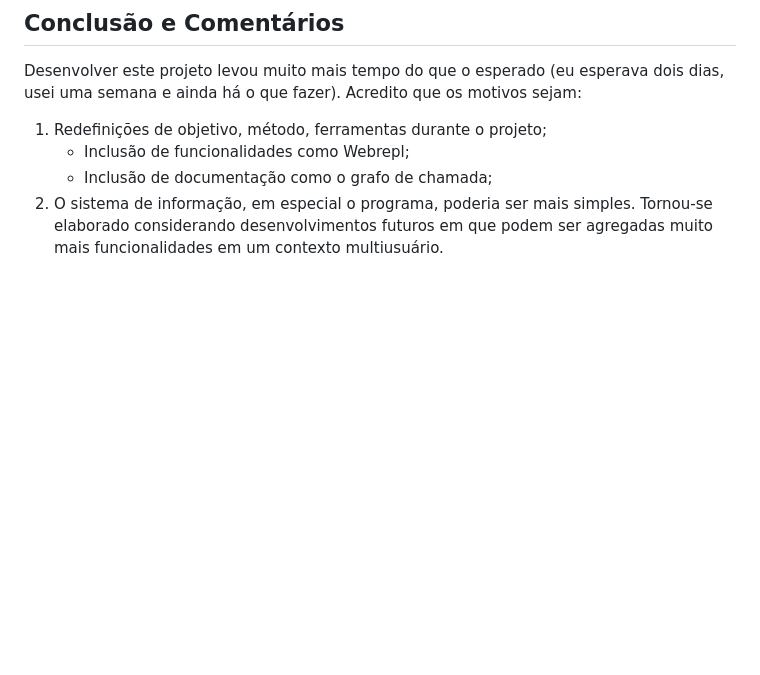
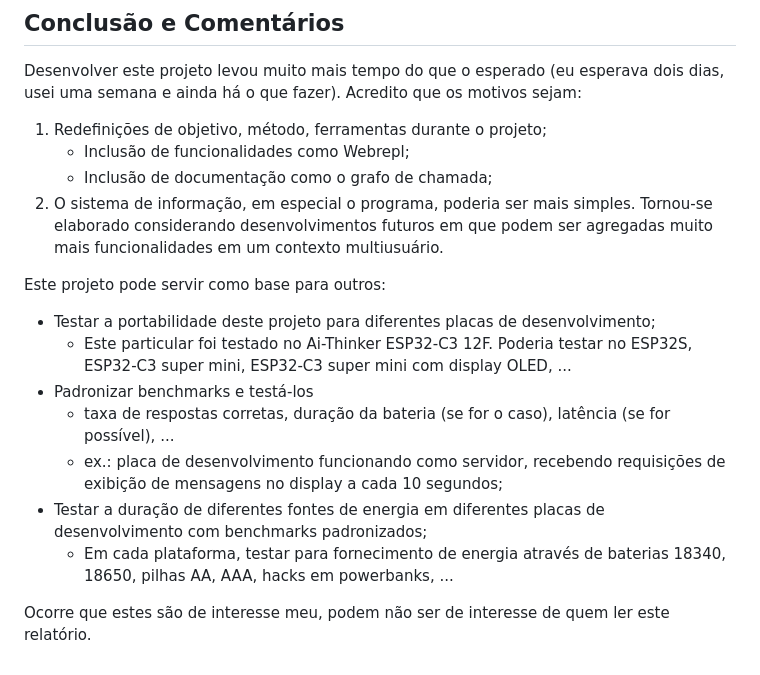
Before and after one commit to FNakano/CFA2025-SampleProject, a Markdown page: README.md, the part around the change. GitHub-like rendering; blank space fills up the shorter version.

Commit message:
proposta de projetos

```diff
--- a/README.md
+++ b/README.md
@@ -173,3 +173,15 @@ Desenvolver este projeto levou muito mais tempo do que o esperado (eu esperava d
    - Inclusão de funcionalidades como Webrepl;
    - Inclusão de documentação como o grafo de chamada;
 2. O sistema de informação, em especial o programa, poderia ser mais simples. Tornou-se elaborado considerando desenvolvimentos futuros em que podem ser agregadas muito mais funcionalidades em um contexto multiusuário.
+
+Este projeto pode servir como base para outros:
+
+- Testar a portabilidade deste projeto para diferentes placas de desenvolvimento;
+  - Este particular foi testado no Ai-Thinker ESP32-C3 12F. Poderia testar no ESP32S, ESP32-C3 super mini, ESP32-C3 super mini com display OLED, ...
+- Padronizar benchmarks e testá-los
+  - taxa de respostas corretas, duração da bateria (se for o caso), latência (se for possível), ...
+  - ex.: placa de desenvolvimento funcionando como servidor, recebendo requisições de exibição de mensagens no display a cada 10 segundos;
+- Testar a duração de diferentes fontes de energia em diferentes placas de desenvolvimento com benchmarks padronizados;
+  - Em cada plataforma, testar para fornecimento de energia através de baterias 18340, 18650, pilhas AA, AAA, hacks em powerbanks, ...
+
+Ocorre que estes são de interesse meu, podem não ser de interesse de quem ler este relatório.
```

· · ·

• [TRY IT] List all lines from the entries that include the word "como".

• [RESPONSE FOR THIS EXERCISE]
    - Inclusão de funcionalidades como Webrepl;
    - Inclusão de documentação como o grafo de chamada;
+Este projeto pode servir como base para outros:
+  - ex.: placa de desenvolvimento funcionando como servidor, recebendo requisições de exibição de mensagens no display a cada 10 segundos;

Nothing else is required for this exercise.